Imagine a physician seeing a patient who has been diagnosed with cancer. If that physician approached matters as sociologists do, the physician would sit the patient down in their office and start by presenting several general theories regarding why cancer occurs. For example, maybe one theory might explain why cancer rates have changed over the [Read More...]

Christianophobia in the United States – Part 3

This is the third and final entry of the blog series about my latest book – So Many Christians, So Few Lions – Christianophobia in the United States. In the first two entries I went over the data used to document Christianophobia. I refer any new readers back to the first and second entries if [Read More...]

Christianophobia in the United States – Part 2

This is the second entry of the blog series about my latest book – So Many Christians, So Few Lions – Christianophobia in the United States. I waited until the book was officially out before posting as I anticipated that it will be a little more controversial than my previous entry. Readers can look to [Read More...]

Christianophobia in the United States – Part 1

Over the next three blog entries, I am going to discuss the content of my latest book – So Many Christians, So Few Lions – Christianophobia in the United States. Actually the book has not come out yet, but will officially come out later this month. Obviously the focus of the book will be the [Read More...]

My Two Takes on Houston and the Subpoenas

If you have any number of conservative Christian facebook friends then your newsfeed has probably blown up concerning the subpoenas of the Houston pastors. For the rest of you let me briefly fill you in. Several months ago Houston passed the Houston Equal Rights Ordinance. Among other requirements, this ordinance would require public bathrooms to [Read More...]

Real Cultural Diversity

Since one of my areas of specialization is race/ethnicity, an important issue I address in my teaching is multiculturalism. Discussing multiculturalism is a good fit for some of the racialized issues that come up in my classes, but almost all teachers of sociology introduce the ideas of multiculturalism in their courses. Multiculturalism is a core [Read More...]

DeJure and DeFacto Religious Discrimination

One of the advantages of blog writing is that at times I can follow up on past research. It becomes possible to address potential criticisms of my work without having to go through the entire process necessary for a peer review article. This is particularly useful when answering the potential issue does not require all [Read More...]

Yale Makes: The Calhoun Happiness Project Launches its First Little Platoon

Calhoun Happiness Project member, Cameron Yick ’2017, has launched a new student group called Yale Makes. For two hours every Saturday morning, Yale students (and professors!) are invited to Yale’s Center for Engineering Innovation and Design (CEID) to design graphics, make art out of wood, or develop computer animation.

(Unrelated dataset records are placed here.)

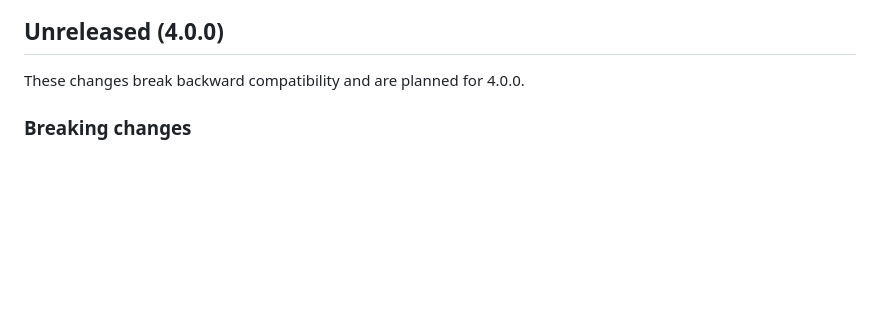
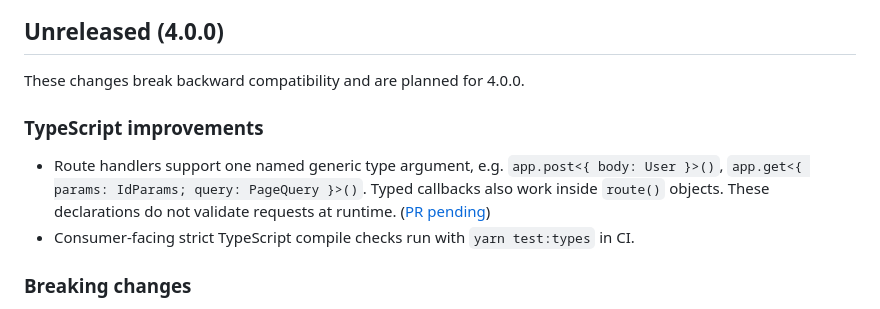
Before and after one commit to han41858/badak, a Markdown page: CHANGELOG.md, the part around the change. GitHub-like rendering; blank space fills up the shorter version.

Commit message:
docs(ci): document generic types and run strict consumer type checks

```diff
--- a/CHANGELOG.md
+++ b/CHANGELOG.md
@@ -3,6 +3,11 @@
 ## Unreleased (4.0.0)
 
 These changes break backward compatibility and are planned for 4.0.0.
+
+### TypeScript improvements
+
+- Route handlers support one named generic type argument, e.g. `app.post<{ body: User }>()`, `app.get<{ params: IdParams; query: PageQuery }>()`. Typed callbacks also work inside `route()` objects. These declarations do not validate requests at runtime. ([PR pending](https://github.com/han41858/badak/pulls))
+- Consumer-facing strict TypeScript compile checks run with `yarn test:types` in CI.
 
 ### Breaking changes
 
```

Yale Makes builds off Mihalyi Csiksgentmihalyi’s ideas of [Read More...]

Marti and Ganiel’s The Deconstructed Church: Understanding Emerging Christianity

The Emerging Church Movement (ECM) is making a big splash in American Christianity, and so the release of The Deconstructed Church: Understanding Emerging Christianity by Gerardo Marti and Gladys Ganiel (Oxford Press, 2014) is noteworthy. This book tackles the difficult task of defining the ECM. Most definitions of religious groups focus on organizational membership, such [Read More...]

The Righteous Mind and My Emotional Doubt

When I was in graduate school, I read Thomas Kuhn’s The Structure of Scientific Revolution. That book probably influenced my thinking of how we accumulate knowledge more than any other book other than the Bible. Basically Kuhn argued that science operates in paradigms that inhibit competing ideologies and theories. Only when it is fairly clear [Read More...]

The Personal and the Political: Violence in our World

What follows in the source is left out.